Before and after images
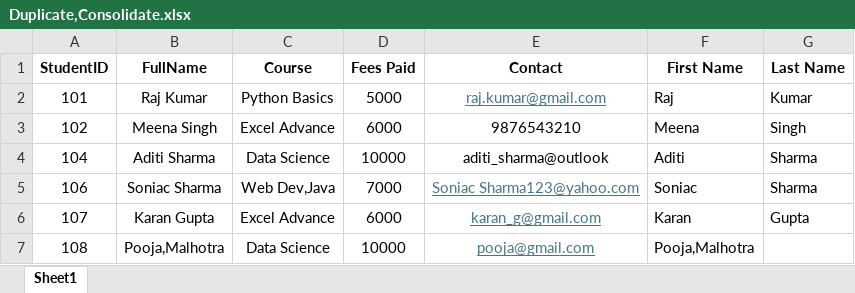
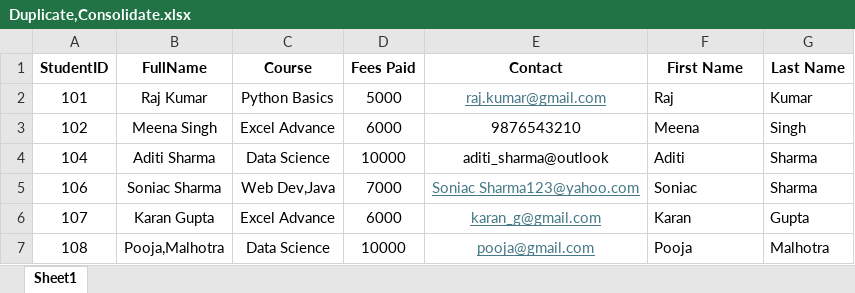
Before and after one commit to DhruvPanchal0312/Data-Science-and-Analysis-With-GenAI, an Excel workbook: EXCEL/Duplicate,Consolidate.xlsx, sheet Sheet1, drawn as a sheet; values as stored, in another font and other column widths than the file's, no borders; the diff names each change by its address in the sheet, - before the commit and + after, or states it on an @@ line.

Commit message:
Update Duplicate,Consolidate.xlsx

```diff
--- a/EXCEL/Duplicate,Consolidate.xlsx (sheet Sheet1)
+++ b/EXCEL/Duplicate,Consolidate.xlsx (sheet Sheet1)
-F7 (First Name): Pooja,Malhotra
+F7 (First Name): Pooja
-G7 (Last Name): (empty)
+G7 (Last Name): Malhotra
```
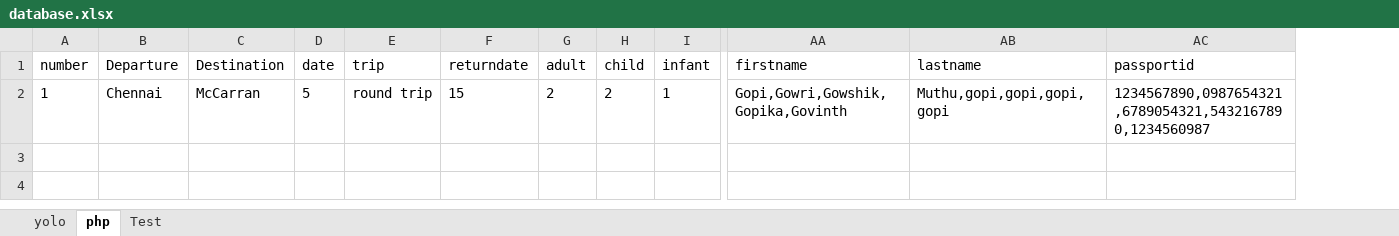
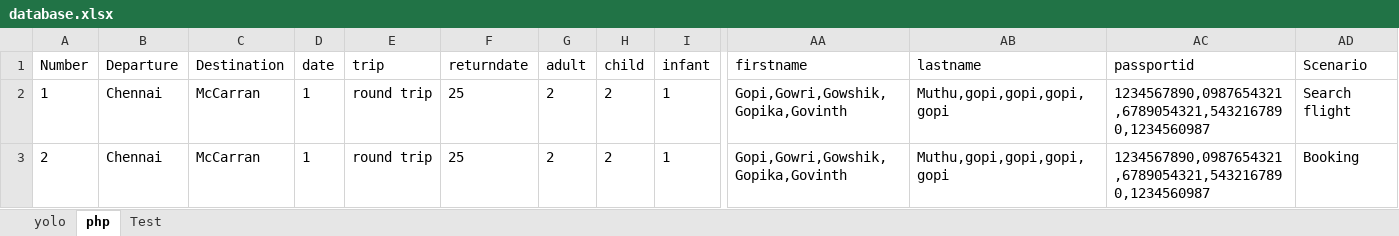
Before and after one commit to AroonSachin/Sucide_Squad_Automation_Repo, an Excel workbook: src/main/java/resources/excelsheet/database.xlsx, sheet php, drawn as a sheet; only a part is shown, gaps mark what is left out; values as stored, in another font and other column widths than the file's, no borders; rows hold the shown columns only; the diff names each change by its address in the sheet, - before the commit and + after, or states it on an @@ line.

```diff
--- a/src/main/java/resources/excelsheet/database.xlsx (sheet php)
+++ b/src/main/java/resources/excelsheet/database.xlsx (sheet php)
+column AD (Scenario), row 2: Search flight
-A1: number
+A1: Number
-D2 (date): 5
+D2 (date): 1
-F2 (returndate): 15
+F2 (returndate): 25
+row 3: 2 | Chennai | McCarran | 1 | round trip | 25 | 2 | 2 | 1 | Gopi,Gowri,Gowshik,Gopika,Govinth | Muthu,gopi,gopi,gopi,gopi | 1234567890,0987654321,6789054321,5432167890,1234560987 | Booking
```
Also changed, not shown: sheet Test, 16 other files.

What is needed >> When the entries above show the word "Pooja" in a line, copy that line out.

Answer to this exercise >>
-F7 (First Name): Pooja,Malhotra
+F7 (First Name): Pooja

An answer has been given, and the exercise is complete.